for GSP Benefits The US is considering whether to designate Burma and Laos as beneficiary countries under the Generalized System of
Preferences (GSP) scheme, and whether they would also qualify for least-developed country (LDC) status.
A review initiated by the Office of the US Trade Representative is seeking public comments and a public
hearing on whether the two countries meet the criteria for both designations.
The GSP program provides duty-free treatment of designated articles imported from a "beneficiary
developing country." Additional trade benefits under the GSP are available to countries designates as a
"least-developed beneficiary developing country."
Most textiles, apparel and footwear are not eligible for GSP duty-free treatment.
Burma was previously designated a developing country under GSP but its trade benefits were suspended from July 1,
1989 over worker rights issues. Laos has not previously been considered for eligibility for GSP trade benefits.
The governments of the two countries have each expressed an interest in being considered eligible for GSP trade
benefits, the USTR said.

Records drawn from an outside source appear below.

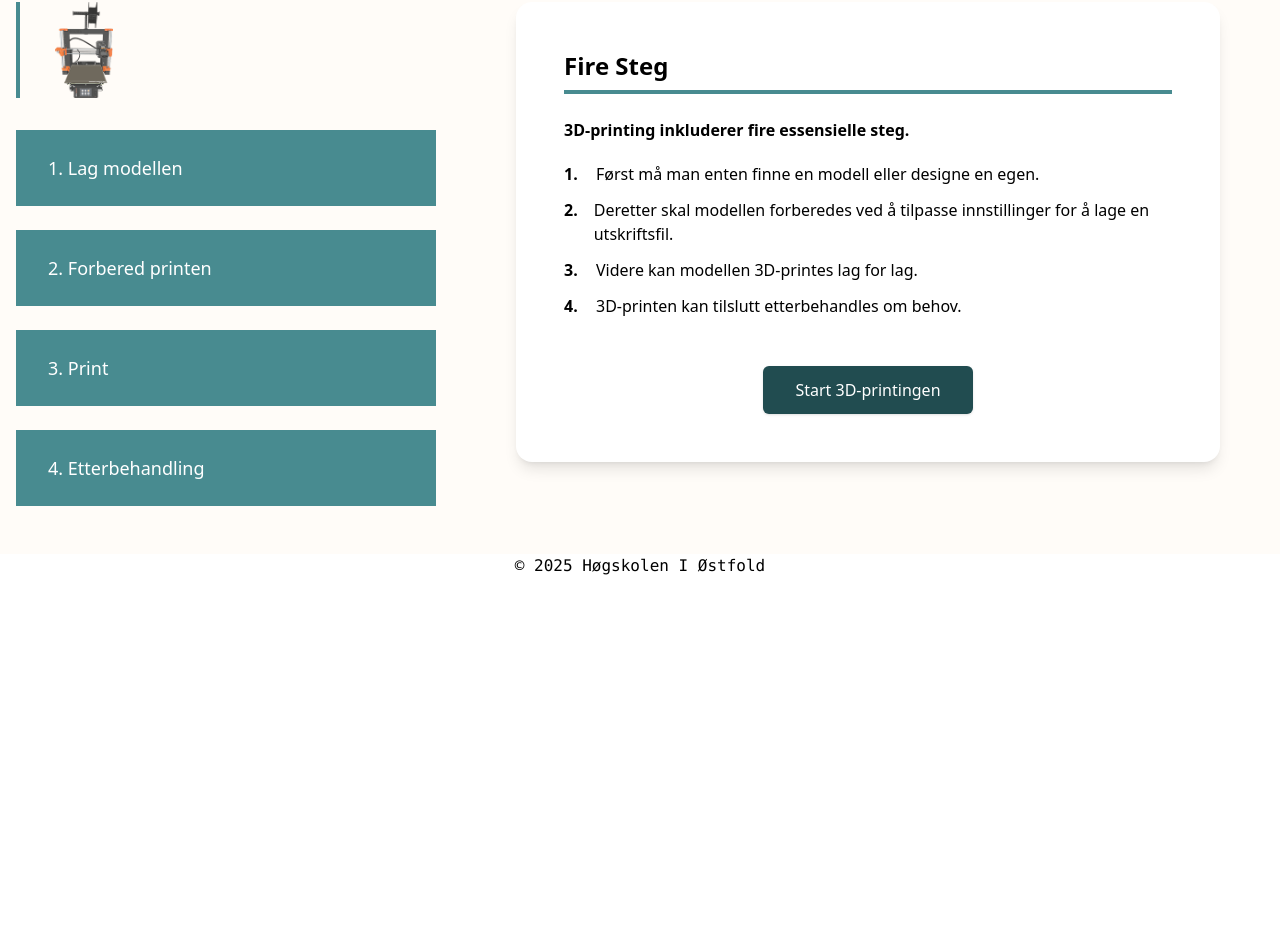
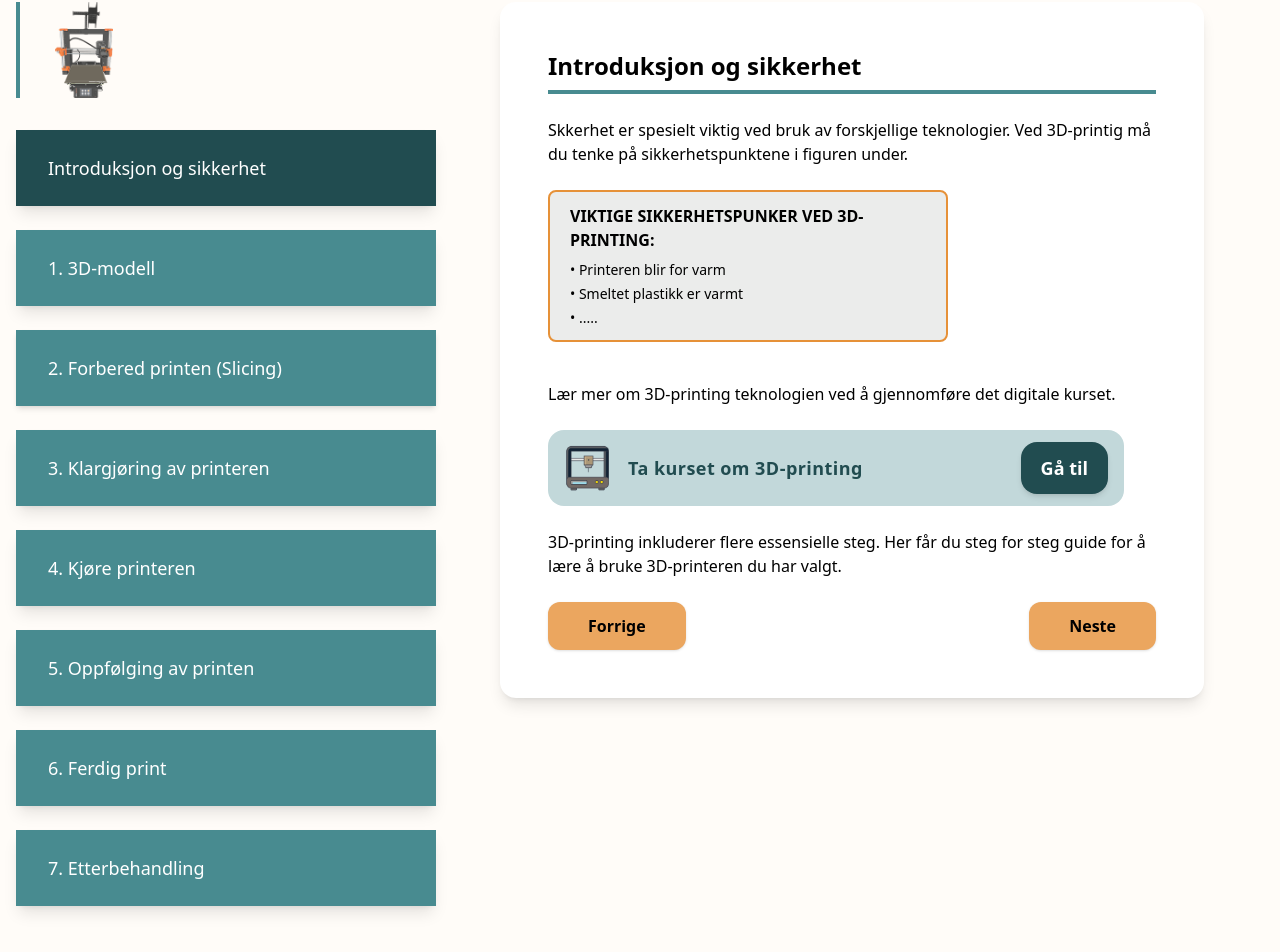
Before and after one commit to Mariannesm/Digital-fabrikasjon-plattform, a React (Vite) app in the folder client/: page /guide in a window 1280 px wide. Shown: the part 358-1310 px from the top of the page. Before the commit the page ends 936 px from the top, so only its background shows below. Built offline with nearby package versions, Linux system fonts and the light colour scheme.

Commit message:
Design endringer

```diff
--- a/client/src/pages/GuideStep2/GuideStep2.jsx
+++ b/client/src/pages/GuideStep2/GuideStep2.jsx
@@ -74,7 +74,7 @@ function GuideStep2() {
                 </div>
 
                 {/* Intro */}
-                <div className="mt-6 text-base font-semibold text-black">
+                <div className="mt-6 font-normal text-base text-black">
                   <p>For å klargjøre modellen for printing følg disse stegene:</p>
                 </div>
 
--- a/client/src/pages/Guidepage/GuidePage.jsx
+++ b/client/src/pages/Guidepage/GuidePage.jsx
@@ -2,6 +2,8 @@ import "./GuidePage.css";
 import Header from "../../components/Header";
 import MainWrapper from "../../components/MainWrapper";
 import Printer from "../../assets/ikoner/Printer.png";
+import StartButton from "../../components/StartButton";
+import PrinterIkon from "../../assets/ikoner/3Dprinter.png";
 
 function GuidePage() {
   return (
@@ -13,90 +15,114 @@ function GuidePage() {
         <div className="w-full px-4 py-12">
           <div className="grid grid-cols-1 items-start gap-16 lg:grid-cols-[420px_1fr]">
 
-            {/* Venstre kolonne */}
+
+              {/* VENSTRE*/}
               <aside className="flex flex-col items-start self-start top-6 z-10">
                 <div className="mb-8 flex items-center gap-4">
                   <span className="h-24 w-1 bg-[#488B90]" />
-                 {/* Bilde av den valgte maskinen/teknologien*/}
                   <img
                     src={Printer}
                     alt="3D-printer"
                     className="h-24 w-24 object-contain opacity-80"
                   />
                 </div>
-
-                {/* skal kunne legge til flere steg*/}
                 <nav className="w-full space-y-6">
-                <button className="w-full bg-[#488B90] hover:bg-[#214C50] px-8 py-6 text-left text-lg text-white">
-                  1. Lag modellen
+                  <button className="w-full bg-[#214C50] hover:bg-[#214C50] px-8 py-6 text-left text-lg text-white shadow-lg">
+                    Introduksjon og sikkerhet
                   </button>
 
-                <button className="w-full bg-[#488B90] hover:bg-[#214C50] px-8 py-6 text-left text-lg text-white">
-                  2. Forbered printen
+                  <button className="w-full bg-[#488B90] hover:bg-[#214C50] px-8 py-6 text-left text-lg text-white shadow-lg">
+                    1. 3D-modell
                   </button>
 
-                <button className="w-full bg-[#488B90] hover:bg-[#214C50] px-8 py-6 text-left text-lg text-white">
-                  3. Print
+                  <button className="w-full bg-[#488B90] px-8 py-6 text-left text-lg text-white shadow-md">
+                    2. Forbered printen (Slicing)
                   </button>
 
-                <button className="w-full bg-[#488B90] hover:bg-[#214C50] px-8 py-6 text-left text-lg text-white">
-                  4. Etterbehandling
+                  <button className="w-full bg-[#488B90] hover:bg-[#214C50] px-8 py-6 text-left text-lg text-white shadow-lg">
+                    3. Klargjøring av printeren
+                  </button>
+
+                  <button className="w-full bg-[#488B90] hover:bg-[#214C50] px-8 py-6 text-left text-lg text-white shadow-lg">
+                    4. Kjøre printeren
+                  </button>
+
+                  <button className="w-full bg-[#488B90] hover:bg-[#214C50] px-8 py-6 text-left text-lg text-white shadow-lg">
+                    5. Oppfølging av printen
+                  </button>
+
+                  <button className="w-full bg-[#488B90] hover:bg-[#214C50] px-8 py-6 text-left text-lg text-white shadow-lg">
+                    6. Ferdig print
+                  </button>
+
+                  <button className="w-full bg-[#488B90] hover:bg-[#214C50] px-8 py-6 text-left text-lg text-white shadow-lg">
+                    7. Etterbehandling
                   </button>
                 </nav>
               </aside>
 
-            {/* Høyre seksjon */}
+              {/* HØYRE tenker at i tilegg til tekstlig innhold og bilder, at det kan være mulig å linke til videor som f.eks fra youtube? eller legge inn video?*/}
               <div className="w-full pr-15">
-              <section className="w-full max-w-7xl mr-auto ml-4 rounded-2xl bg-white p-12 shadow-lg">
+                <section className="w-full max-w-7xl mr-auto min-h-[420px] rounded-2xl bg-white p-12 shadow-lg text-left flex flex-col">
 
-                <div className="flex flex-col gap-2 text-left">
-                  <h2 className="font-bold text-2xl">Fire Steg</h2>
+                  <div className="flex flex-col gap-2">
+                    <h2 className="text-2xl font-bold">Introduksjon og sikkerhet</h2>
                     <span className="h-1 w-full bg-[#488B90]" />
                   </div>
 
-                <div className="mt-6 text-left text-base font-semibold text-black">
-                  <p>3D-printing inkluderer fire essensielle steg.</p>
-
-                  <ol className="mt-5 space-y-3">
-                    <li className="flex items-start gap-2">
-                      <span className="w-6">1.</span>
-                      <p className="m-0 font-normal">
-                        Først må man enten finne en modell eller designe en egen.
+                  <div className="mt-6 mb-6 font-normal text-base text-black">
+                    <p>
+                      Skkerhet er spesielt viktig ved bruk av forskjellige teknologier. Ved 3D-printig må du tenke på sikkerhetspunktene i figuren under.
                     </p>
-                    </li>
-
-                    <li className="flex items-start gap-2">
-                      <span className="w-6">2.</span>
-                      <p className="m-0 font-normal">
-                        Deretter skal modellen forberedes ved å tilpasse
-                        innstillinger for å lage en utskriftsfil.
-                      </p>
-                    </li>
-
-                    <li className="flex items-start gap-2">
-                      <span className="w-6">3.</span>
-                      <p className="m-0 font-normal">
-                        Videre kan modellen 3D-printes lag for lag.
-                      </p>
-                    </li>
-
-                    <li className="flex items-start gap-2">
-                      <span className="w-6">4.</span>
-                      <p className="m-0 font-normal">
-                        3D-printen kan tilslutt etterbehandles om behov.
-                      </p>
-                    </li>
-                  </ol>
                   </div>
 
-                <div className="mt-12 flex justify-center">
-                  <button className="rounded-md bg-[#214C50] px-8 py-3 text-white shadow hover:bg-[#122B2D]">
-                    Start 3D-printingen
+                  <div className="rounded-lg border-2 border-[#E69138] bg-[#EBECEB] p-3 text-xs lg:w-[400px] lg:shrink-0">
+                    <p className="text-base font-semibold ml-2">VIKTIGE SIKKERHETSPUNKER VED 3D-PRINTING:</p>
+                    <ul className="mt-2 ml-2 space-y-1 text-sm">
+                      <li>• Printeren blir for varm</li>
+                      <li>• Smeltet plastikk er varmt</li>
+                      <li>• .....</li>
+                    </ul>
+                  </div>
+
+                  <div className=" font-normal mt-10">
+                    <p>Lær mer om 3D-printing teknologien ved å gjennomføre det digitale kurset.</p>
+                  </div>
+
+                  {/*OBS OBS Muligheter til å linke til relevante kurs i  modulen*/}
+
+                  <div className="flex items-center justify-between rounded-2xl bg-[#C2D8DA] px-4 py-3 max-w-xl mt-6 mb-6">
+                    <div className="flex items-center gap-4">
+                      <div className="flex h-12 w-12 items-center justify-center">
+                        <img src={PrinterIkon} alt="3D printer ikon" />
+                      </div>
+                      <h3 className="text-lg font-semibold tracking-wide text-[#214C50]">
+                        Ta kurset om 3D-printing
+                      </h3>
+                    </div>
+                    <StartButton>Gå til</StartButton>
+                  </div>
+
+                  <div className=" font-normal text-base mb-6">
+                    <p>3D-printing inkluderer flere essensielle steg. Her får du steg for steg guide for å lære å bruke 3D-printeren du har valgt. </p>
+                  </div>
+
+
+
+                  {/* Sticky knappær i bunn */}
+                  <div className="mt-auto flex items-end justify-between">
+                    <button className="rounded-xl bg-[#EBA65F] px-10 py-3 font-semibold text-black shadow hover:bg-[#C28B53] transition">
+                      Forrige
+                    </button>
+
+                    <button className="rounded-xl bg-[#EBA65F] px-10 py-3 font-semibold text-black shadow hover:bg-[#C28B53] transition">
+                      Neste
                     </button>
                   </div>
 
                 </section>
               </div>
+
           </div>
         </div>
       </section>
--- a/client/src/pages/Quiz/Quiz.jsx
+++ b/client/src/pages/Quiz/Quiz.jsx
@@ -44,7 +44,8 @@ function Quiz() {
                 </div>
 
                 <p className=" text-lg font-medium text-black mt-12 ml-10">
-                  Det vil være et riktig alternativ på hvert spørsmål</p>
+                  Nå skal du gjennomføre en quiz med 10 spørsmål om bærekraftig bruk. Du må få 10/10 riktig for å beså kuset.
+                  Det vil være et riktig alternativ på hvert spørsmål, og det er ikke mulig å gå ut av quizzen underveis.</p>
 
                 {/* QUIZ SE PÅ FIGMA -  SKAL LEGGES INN SVAR FEIL OSV*/}
                 <div className="mt-12 ml-10">
--- a/client/src/pages/Technology/TechnologyPage.jsx
+++ b/client/src/pages/Technology/TechnologyPage.jsx
@@ -9,8 +9,8 @@ import ElektronikkIkon from "../../assets/ikoner/Elektronikk.png";
 import LaserkutterIkon from "../../assets/ikoner/Laserkutter.png";
 import Chatbot from "../../components/ChatBot";
 import Vinylkutter from "../../assets/ikoner/VinylKutter.png";
-import TskjortePrinting from "../../assets/ikoner/TskjortePrinting.png";
 import AirBrushing from "../../assets/ikoner/AirBrushing.png";
+import StorPrinter from "../../assets/Bilder/StorPrinter.png"
 
 function TechnologyPage() {
     let navigate = useNavigate()
@@ -91,7 +91,7 @@ function TechnologyPage() {
 
            <CardButton>
             <img
-              src={AirBrushing}
+              src={StorPrinter}
               alt="Podcast ikon"
               className="w-24 h-24 mx-auto mb-5 mt-5"
             />
```
Also changed, not shown: client/src/pages/DigitalCourses/DigitalCourses.jsx (+4 -3 lines), client/src/pages/GuideStep1/GuideStep1.jsx (+1 -22 lines), client/src/assets/Bilder/StorPrinter.png (added). Lines whose indentation alone changed are shown as unchanged.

A public hearing on the issue has been set for June 4, in Washington, DC, with comments and requests to be submitted
no later than May 17.